▸ **Exercise brief**:
Please reproduce the data exactly, though every picture must stay out.

▸ **Supplied information**:
----
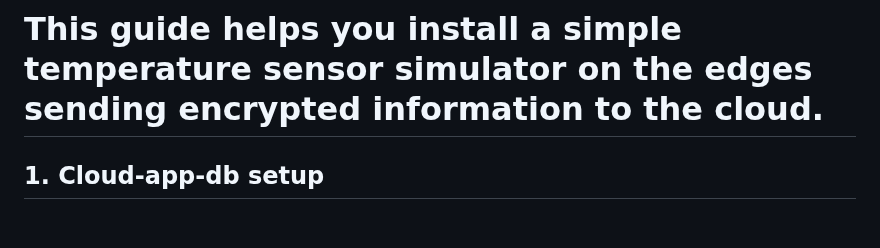
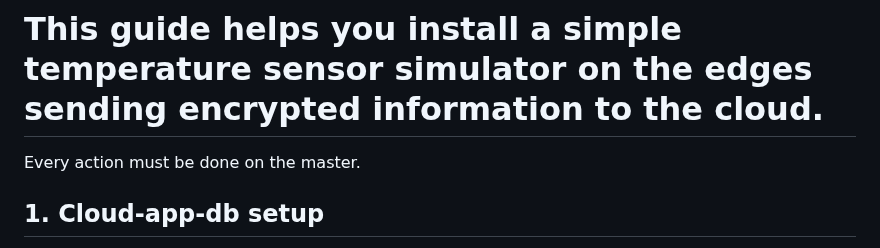
Before and after one commit to IorioD/MTD-manager-console, a Markdown page: Temp_setup.md, the part around the change. GitHub-like rendering; blank space fills up the shorter version.

```diff
--- a/Temp_setup.md
+++ b/Temp_setup.md
@@ -1,5 +1,5 @@
 # This guide helps you install a simple temperature sensor simulator on the edges sending encrypted information to the cloud.
-
+Every action must be done on the master.
 ## 1. Cloud-app-db setup
 To be installed on one or more worker. From now on, every installation process must be executed on the master node via the kubesphere console.
 1. Create new workload (`application workloads ->workloads`) cloud-app-db:
```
----
▸ **Answer box**:
Before and after one commit to IorioD/MTD-manager-console, a Markdown page: Temp_setup.md, the part around the change. GitHub-like rendering; blank space fills up the shorter version.

```diff
--- a/Temp_setup.md
+++ b/Temp_setup.md
@@ -1,5 +1,5 @@
 # This guide helps you install a simple temperature sensor simulator on the edges sending encrypted information to the cloud.
-
+Every action must be done on the master.
 ## 1. Cloud-app-db setup
 To be installed on one or more worker. From now on, every installation process must be executed on the master node via the kubesphere console.
 1. Create new workload (`application workloads ->workloads`) cloud-app-db:
```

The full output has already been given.